__What is needed__
Scan the data that follows and count the lines with the string "Chester"; answer with the count alone.

__Records to process__
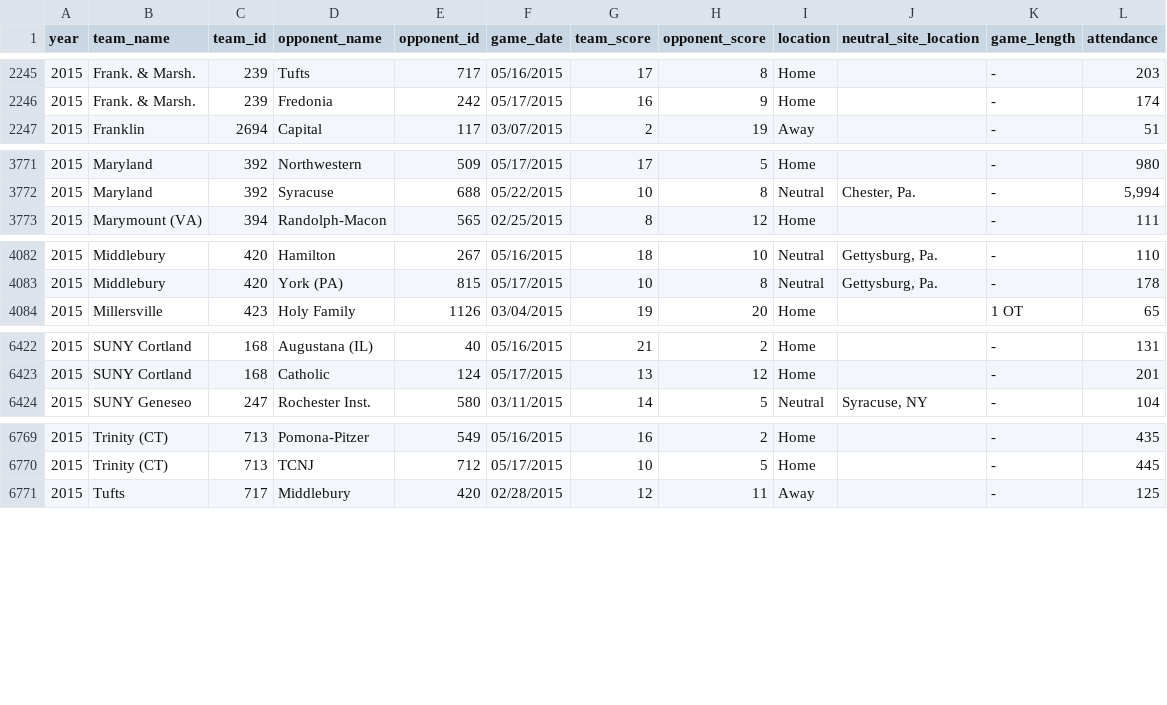
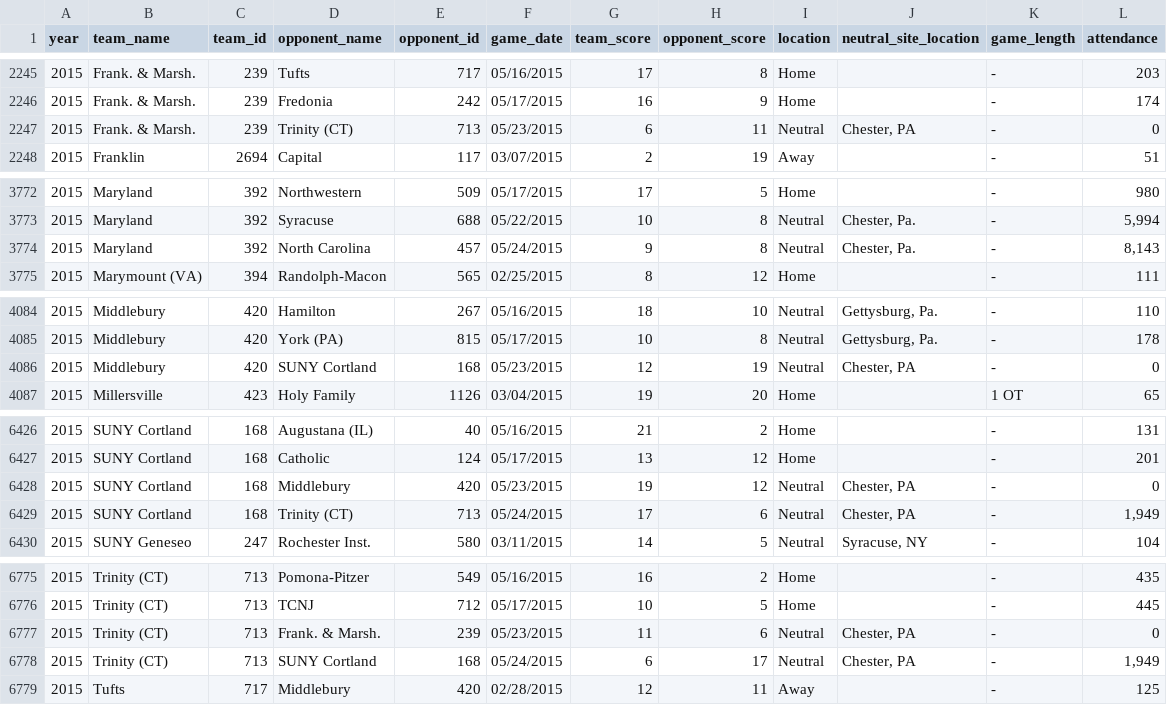
Before and after one commit to octonion/lacrosse, a CSV file: ncaa_women/csv/ncaa_games_2015.csv, drawn as a sheet; only a part is shown, gaps mark what is left out; the diff covers the shown part only; the diff names each change by its address in the sheet, - before the commit and + after, or states it on an @@ line.

Commit message:
NCAA 2015 data final update.

```diff
--- a/ncaa_women/csv/ncaa_games_2015.csv
+++ b/ncaa_women/csv/ncaa_games_2015.csv
+row 2247: 2015 | Frank. & Marsh. | 239 | Trinity (CT) | 713 | 05/23/2015 | 6 | 11 | Neutral | Chester, PA | - | 0
+row 3774: 2015 | Maryland | 392 | North Carolina | 457 | 05/24/2015 | 9 | 8 | Neutral | Chester, Pa. | - | 8,143
+row 4086: 2015 | Middlebury | 420 | SUNY Cortland | 168 | 05/23/2015 | 12 | 19 | Neutral | Chester, PA | - | 0
+row 6428: 2015 | SUNY Cortland | 168 | Middlebury | 420 | 05/23/2015 | 19 | 12 | Neutral | Chester, PA | - | 0
+row 6429: 2015 | SUNY Cortland | 168 | Trinity (CT) | 713 | 05/24/2015 | 17 | 6 | Neutral | Chester, PA | - | 1,949
+row 6777: 2015 | Trinity (CT) | 713 | Frank. & Marsh. | 239 | 05/23/2015 | 11 | 6 | Neutral | Chester, PA | - | 0
+row 6778: 2015 | Trinity (CT) | 713 | SUNY Cortland | 168 | 05/24/2015 | 6 | 17 | Neutral | Chester, PA | - | 1,949
```
Also changed, not shown: 1 added row and 3 moved rows elsewhere in this file, ncaa_women/csv/ncaa_records_2015.csv, ncaa_women/csv/ncaa_schools.csv.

__Response area__
7